START LISTED RECORDS

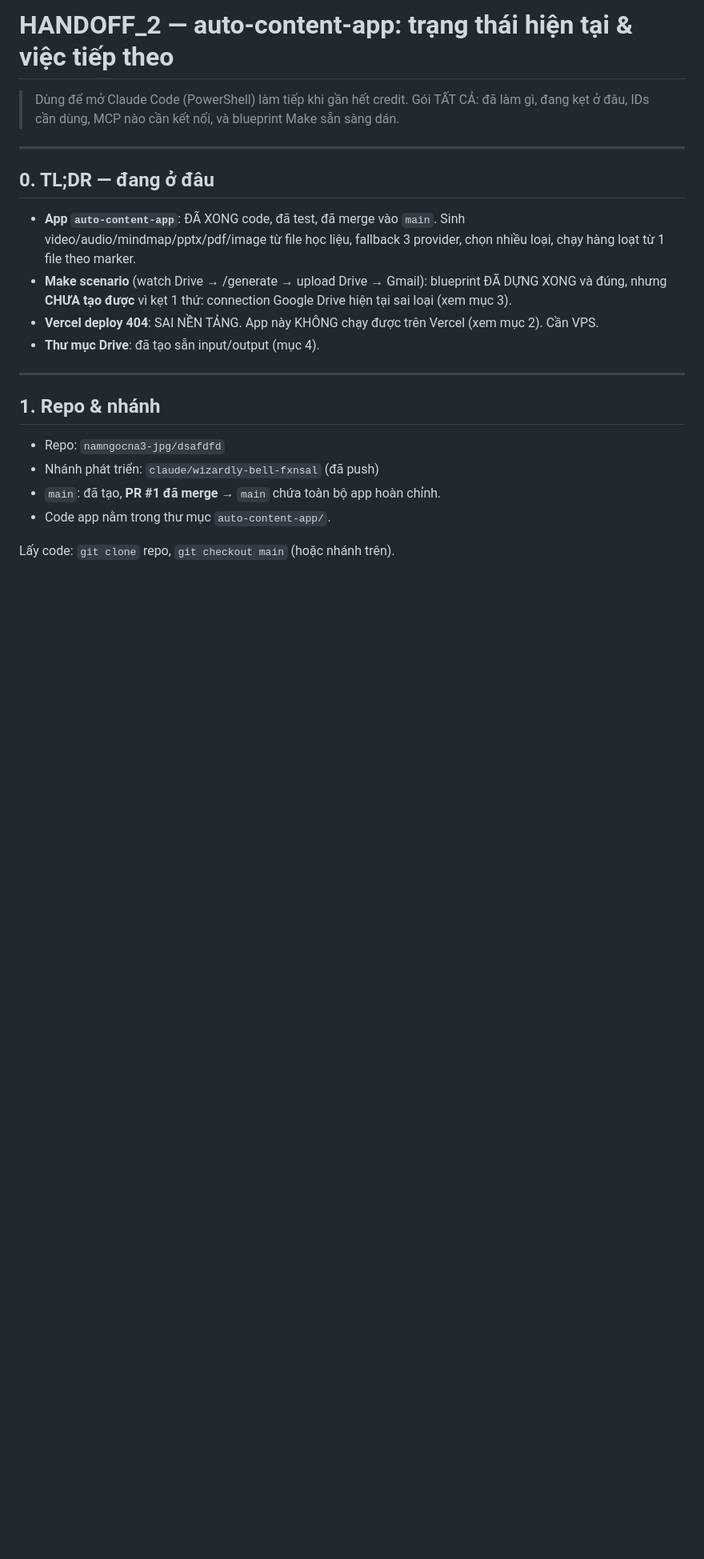
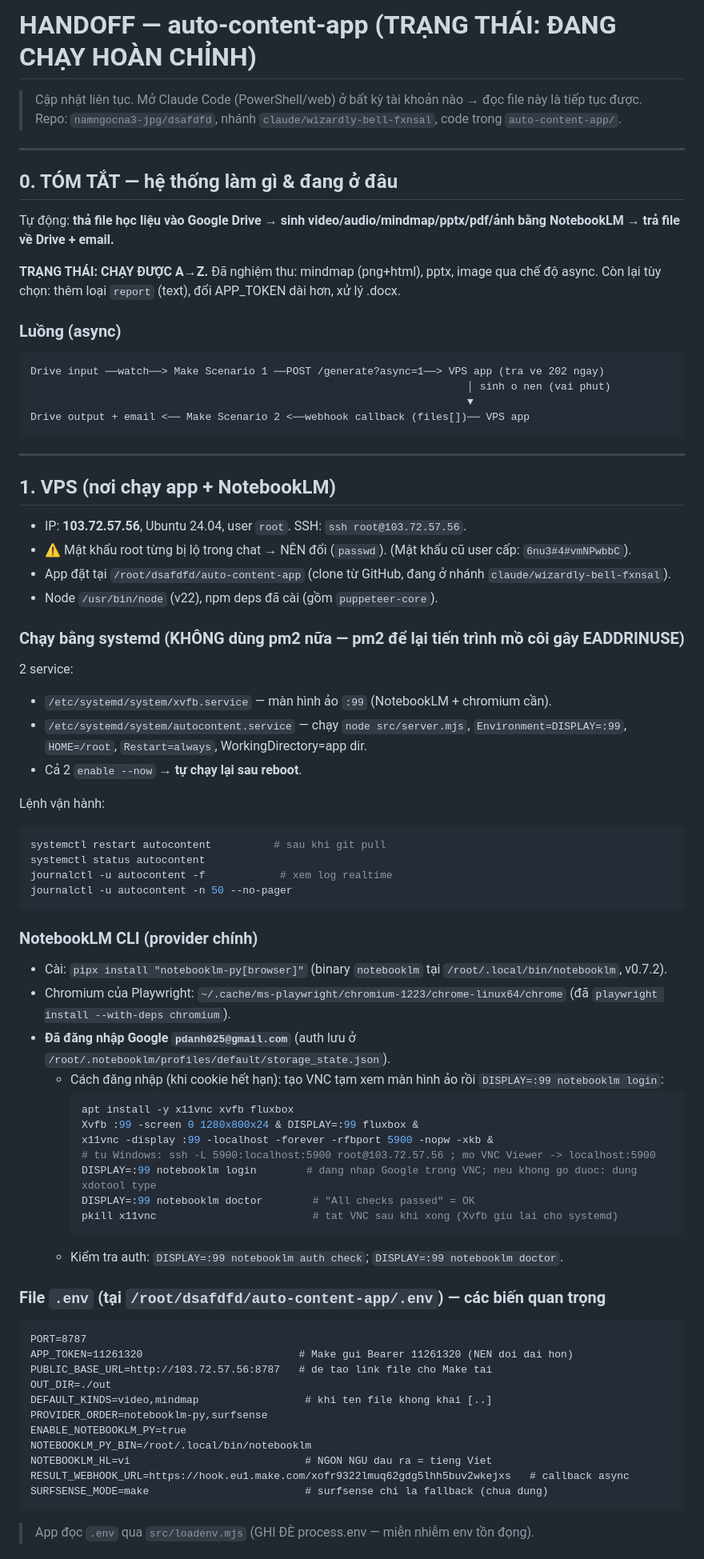
Before and after one commit to namngocna3-jpg/dsafdfd, a Markdown page: auto-content-app/HANDOFF_2.md, the part around one of its changes. Shown at 80% size. Rendered like a GitHub page; blank space fills up the shorter version.

````diff
--- a/auto-content-app/HANDOFF_2.md
+++ b/auto-content-app/HANDOFF_2.md
@@ -1,26 +1,77 @@
-# HANDOFF_2 — auto-content-app: trạng thái hiện tại & việc tiếp theo
+# HANDOFF — auto-content-app (TRẠNG THÁI: ĐANG CHẠY HOÀN CHỈNH)
 
-> Dùng để mở Claude Code (PowerShell) làm tiếp khi gần hết credit.
-> Gói TẤT CẢ: đã làm gì, đang kẹt ở đâu, IDs cần dùng, MCP nào cần kết nối, và blueprint Make sẵn sàng dán.
+> Cập nhật liên tục. Mở Claude Code (PowerShell/web) ở bất kỳ tài khoản nào → đọc file này là tiếp tục được.
+> Repo: `namngocna3-jpg/dsafdfd`, nhánh `claude/wizardly-bell-fxnsal`, code trong `auto-content-app/`.
 
 ---
 
-## 0. TL;DR — đang ở đâu
+## 0. TÓM TẮT — hệ thống làm gì & đang ở đâu
 
-- **App `auto-content-app`**: ĐÃ XONG code, đã test, đã merge vào `main`. Sinh video/audio/mindmap/pptx/pdf/image
-  từ file học liệu, fallback 3 provider, chọn nhiều loại, chạy hàng loạt từ 1 file theo marker.
-- **Make scenario** (watch Drive → /generate → upload Drive → Gmail): blueprint ĐÃ DỰNG XONG và đúng,
-  nhưng **CHƯA tạo được** vì kẹt 1 thứ: connection Google Drive hiện tại sai loại (xem mục 3).
-- **Vercel deploy 404**: SAI NỀN TẢNG. App này KHÔNG chạy được trên Vercel (xem mục 2). Cần VPS.
-- **Thư mục Drive**: đã tạo sẵn input/output (mục 4).
+Tự động: **thả file học liệu vào Google Drive → sinh video/audio/mindmap/pptx/pdf/ảnh bằng NotebookLM → trả file về Drive + email.**
+
+**TRẠNG THÁI: CHẠY ĐƯỢC A→Z.** Đã nghiệm thu: mindmap (png+html), pptx, image qua chế độ async.
+Còn lại tùy chọn: thêm loại `report` (text), đổi APP_TOKEN dài hơn, xử lý .docx.
+
+### Luồng (async)
+```
+Drive input ──watch──> Make Scenario 1 ──POST /generate?async=1──> VPS app (tra ve 202 ngay)
+                                                                      │ sinh o nen (vai phut)
+                                                                      ▼
+Drive output + email <── Make Scenario 2 <──webhook callback (files[])── VPS app
+```
 
 ---
 
-## 1. Repo & nhánh
+## 1. VPS (nơi chạy app + NotebookLM)
 
-- Repo: `namngocna3-jpg/dsafdfd`
-- Nhánh phát triển: `claude/wizardly-bell-fxnsal` (đã push)
-- `main`: đã tạo, **PR #1 đã merge** → `main` chứa toàn bộ app hoàn chỉnh.
-- Code app nằm trong thư mục `auto-content-app/`.
+- IP: **103.72.57.56**, Ubuntu 24.04, user `root`. SSH: `ssh root@103.72.57.56`.
+- ⚠️ Mật khẩu root từng bị lộ trong chat → NÊN đổi (`passwd`). (Mật khẩu cũ user cấp: `6nu3#4#vmNPwbbC`).
+- App đặt tại `/root/dsafdfd/auto-content-app` (clone từ GitHub, đang ở nhánh `claude/wizardly-bell-fxnsal`).
+- Node `/usr/bin/node` (v22), npm deps đã cài (gồm `puppeteer-core`).
 
-Lấy code: `git clone` repo, `git checkout main` (hoặc nhánh trên).
+### Chạy bằng systemd (KHÔNG dùng pm2 nữa — pm2 để lại tiến trình mồ côi gây EADDRINUSE)
+2 service:
+- `/etc/systemd/system/xvfb.service` — màn hình ảo `:99` (NotebookLM + chromium cần).
+- `/etc/systemd/system/autocontent.service` — chạy `node src/server.mjs`, `Environment=DISPLAY=:99`, `HOME=/root`, `Restart=always`, WorkingDirectory=app dir.
+- Cả 2 `enable --now` → **tự chạy lại sau reboot**.
+
+Lệnh vận hành:
+```bash
+systemctl restart autocontent          # sau khi git pull
+systemctl status autocontent
+journalctl -u autocontent -f            # xem log realtime
+journalctl -u autocontent -n 50 --no-pager
+```
+
+### NotebookLM CLI (provider chính)
+- Cài: `pipx install "notebooklm-py[browser]"` (binary `notebooklm` tại `/root/.local/bin/notebooklm`, v0.7.2).
+- Chromium của Playwright: `~/.cache/ms-playwright/chromium-1223/chrome-linux64/chrome` (đã `playwright install --with-deps chromium`).
+- **Đã đăng nhập Google `pdanh025@gmail.com`** (auth lưu ở `/root/.notebooklm/profiles/default/storage_state.json`).
+  - Cách đăng nhập (khi cookie hết hạn): tạo VNC tạm xem màn hình ảo rồi `DISPLAY=:99 notebooklm login`:
+    ```bash
+    apt install -y x11vnc xvfb fluxbox
+    Xvfb :99 -screen 0 1280x800x24 & DISPLAY=:99 fluxbox &
+    x11vnc -display :99 -localhost -forever -rfbport 5900 -nopw -xkb &
+    # tu Windows: ssh -L 5900:localhost:5900 root@103.72.57.56 ; mo VNC Viewer -> localhost:5900
+    DISPLAY=:99 notebooklm login        # dang nhap Google trong VNC; neu khong go duoc: dung xdotool type
+    DISPLAY=:99 notebooklm doctor        # "All checks passed" = OK
+    pkill x11vnc                         # tat VNC sau khi xong (Xvfb giu lai cho systemd)
+    ```
+  - Kiểm tra auth: `DISPLAY=:99 notebooklm auth check`; `DISPLAY=:99 notebooklm doctor`.
+
+### File `.env` (tại `/root/dsafdfd/auto-content-app/.env`) — các biến quan trọng
+```
+PORT=8787
+APP_TOKEN=11261320                         # Make gui Bearer 11261320 (NEN doi dai hon)
+PUBLIC_BASE_URL=http://103.72.57.56:8787   # de tao link file cho Make tai
+OUT_DIR=./out
+DEFAULT_KINDS=video,mindmap                 # khi ten file khong khai [..]
+PROVIDER_ORDER=notebooklm-py,surfsense
+ENABLE_NOTEBOOKLM_PY=true
+NOTEBOOKLM_PY_BIN=/root/.local/bin/notebooklm
+NOTEBOOKLM_HL=vi                            # NGON NGU dau ra = tieng Viet
+RESULT_WEBHOOK_URL=https://hook.eu1.make.com/xofr9322lmuq62gdg5lhh5buv2wkejxs   # callback async
+SURFSENSE_MODE=make                         # surfsense chi la fallback (chua dung)
+```
+> App đọc `.env` qua `src/loadenv.mjs` (GHI ĐÈ process.env — miễn nhiễm env tồn đọng).
+
````
Also changed, not shown: other parts of auto-content-app/HANDOFF_2.md (+77 -159 lines).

END LISTED RECORDS

- [THE TASK] Only the pictures are to be left out; write out all the other data exactly.

- [REPLY]
Before and after one commit to namngocna3-jpg/dsafdfd, a Markdown page: auto-content-app/HANDOFF_2.md, the part around one of its changes. Shown at 80% size. Rendered like a GitHub page; blank space fills up the shorter version.

````diff
--- a/auto-content-app/HANDOFF_2.md
+++ b/auto-content-app/HANDOFF_2.md
@@ -1,26 +1,77 @@
-# HANDOFF_2 — auto-content-app: trạng thái hiện tại & việc tiếp theo
+# HANDOFF — auto-content-app (TRẠNG THÁI: ĐANG CHẠY HOÀN CHỈNH)
 
-> Dùng để mở Claude Code (PowerShell) làm tiếp khi gần hết credit.
-> Gói TẤT CẢ: đã làm gì, đang kẹt ở đâu, IDs cần dùng, MCP nào cần kết nối, và blueprint Make sẵn sàng dán.
+> Cập nhật liên tục. Mở Claude Code (PowerShell/web) ở bất kỳ tài khoản nào → đọc file này là tiếp tục được.
+> Repo: `namngocna3-jpg/dsafdfd`, nhánh `claude/wizardly-bell-fxnsal`, code trong `auto-content-app/`.
 
 ---
 
-## 0. TL;DR — đang ở đâu
+## 0. TÓM TẮT — hệ thống làm gì & đang ở đâu
 
-- **App `auto-content-app`**: ĐÃ XONG code, đã test, đã merge vào `main`. Sinh video/audio/mindmap/pptx/pdf/image
-  từ file học liệu, fallback 3 provider, chọn nhiều loại, chạy hàng loạt từ 1 file theo marker.
-- **Make scenario** (watch Drive → /generate → upload Drive → Gmail): blueprint ĐÃ DỰNG XONG và đúng,
-  nhưng **CHƯA tạo được** vì kẹt 1 thứ: connection Google Drive hiện tại sai loại (xem mục 3).
-- **Vercel deploy 404**: SAI NỀN TẢNG. App này KHÔNG chạy được trên Vercel (xem mục 2). Cần VPS.
-- **Thư mục Drive**: đã tạo sẵn input/output (mục 4).
+Tự động: **thả file học liệu vào Google Drive → sinh video/audio/mindmap/pptx/pdf/ảnh bằng NotebookLM → trả file về Drive + email.**
+
+**TRẠNG THÁI: CHẠY ĐƯỢC A→Z.** Đã nghiệm thu: mindmap (png+html), pptx, image qua chế độ async.
+Còn lại tùy chọn: thêm loại `report` (text), đổi APP_TOKEN dài hơn, xử lý .docx.
+
+### Luồng (async)
+```
+Drive input ──watch──> Make Scenario 1 ──POST /generate?async=1──> VPS app (tra ve 202 ngay)
+                                                                      │ sinh o nen (vai phut)
+                                                                      ▼
+Drive output + email <── Make Scenario 2 <──webhook callback (files[])── VPS app
+```
 
 ---
 
-## 1. Repo & nhánh
+## 1. VPS (nơi chạy app + NotebookLM)
 
-- Repo: `namngocna3-jpg/dsafdfd`
-- Nhánh phát triển: `claude/wizardly-bell-fxnsal` (đã push)
-- `main`: đã tạo, **PR #1 đã merge** → `main` chứa toàn bộ app hoàn chỉnh.
-- Code app nằm trong thư mục `auto-content-app/`.
+- IP: **103.72.57.56**, Ubuntu 24.04, user `root`. SSH: `ssh root@103.72.57.56`.
+- ⚠️ Mật khẩu root từng bị lộ trong chat → NÊN đổi (`passwd`). (Mật khẩu cũ user cấp: `6nu3#4#vmNPwbbC`).
+- App đặt tại `/root/dsafdfd/auto-content-app` (clone từ GitHub, đang ở nhánh `claude/wizardly-bell-fxnsal`).
+- Node `/usr/bin/node` (v22), npm deps đã cài (gồm `puppeteer-core`).
 
-Lấy code: `git clone` repo, `git checkout main` (hoặc nhánh trên).
+### Chạy bằng systemd (KHÔNG dùng pm2 nữa — pm2 để lại tiến trình mồ côi gây EADDRINUSE)
+2 service:
+- `/etc/systemd/system/xvfb.service` — màn hình ảo `:99` (NotebookLM + chromium cần).
+- `/etc/systemd/system/autocontent.service` — chạy `node src/server.mjs`, `Environment=DISPLAY=:99`, `HOME=/root`, `Restart=always`, WorkingDirectory=app dir.
+- Cả 2 `enable --now` → **tự chạy lại sau reboot**.
+
+Lệnh vận hành:
+```bash
+systemctl restart autocontent          # sau khi git pull
+systemctl status autocontent
+journalctl -u autocontent -f            # xem log realtime
+journalctl -u autocontent -n 50 --no-pager
+```
+
+### NotebookLM CLI (provider chính)
+- Cài: `pipx install "notebooklm-py[browser]"` (binary `notebooklm` tại `/root/.local/bin/notebooklm`, v0.7.2).
+- Chromium của Playwright: `~/.cache/ms-playwright/chromium-1223/chrome-linux64/chrome` (đã `playwright install --with-deps chromium`).
+- **Đã đăng nhập Google `pdanh025@gmail.com`** (auth lưu ở `/root/.notebooklm/profiles/default/storage_state.json`).
+  - Cách đăng nhập (khi cookie hết hạn): tạo VNC tạm xem màn hình ảo rồi `DISPLAY=:99 notebooklm login`:
+    ```bash
+    apt install -y x11vnc xvfb fluxbox
+    Xvfb :99 -screen 0 1280x800x24 & DISPLAY=:99 fluxbox &
+    x11vnc -display :99 -localhost -forever -rfbport 5900 -nopw -xkb &
+    # tu Windows: ssh -L 5900:localhost:5900 root@103.72.57.56 ; mo VNC Viewer -> localhost:5900
+    DISPLAY=:99 notebooklm login        # dang nhap Google trong VNC; neu khong go duoc: dung xdotool type
+    DISPLAY=:99 notebooklm doctor        # "All checks passed" = OK
+    pkill x11vnc                         # tat VNC sau khi xong (Xvfb giu lai cho systemd)
+    ```
+  - Kiểm tra auth: `DISPLAY=:99 notebooklm auth check`; `DISPLAY=:99 notebooklm doctor`.
+
+### File `.env` (tại `/root/dsafdfd/auto-content-app/.env`) — các biến quan trọng
+```
+PORT=8787
+APP_TOKEN=11261320                         # Make gui Bearer 11261320 (NEN doi dai hon)
+PUBLIC_BASE_URL=http://103.72.57.56:8787   # de tao link file cho Make tai
+OUT_DIR=./out
+DEFAULT_KINDS=video,mindmap                 # khi ten file khong khai [..]
+PROVIDER_ORDER=notebooklm-py,surfsense
+ENABLE_NOTEBOOKLM_PY=true
+NOTEBOOKLM_PY_BIN=/root/.local/bin/notebooklm
+NOTEBOOKLM_HL=vi                            # NGON NGU dau ra = tieng Viet
+RESULT_WEBHOOK_URL=https://hook.eu1.make.com/xofr9322lmuq62gdg5lhh5buv2wkejxs   # callback async
+SURFSENSE_MODE=make                         # surfsense chi la fallback (chua dung)
+```
+> App đọc `.env` qua `src/loadenv.mjs` (GHI ĐÈ process.env — miễn nhiễm env tồn đọng).
+
````
Also changed, not shown: other parts of auto-content-app/HANDOFF_2.md (+77 -159 lines).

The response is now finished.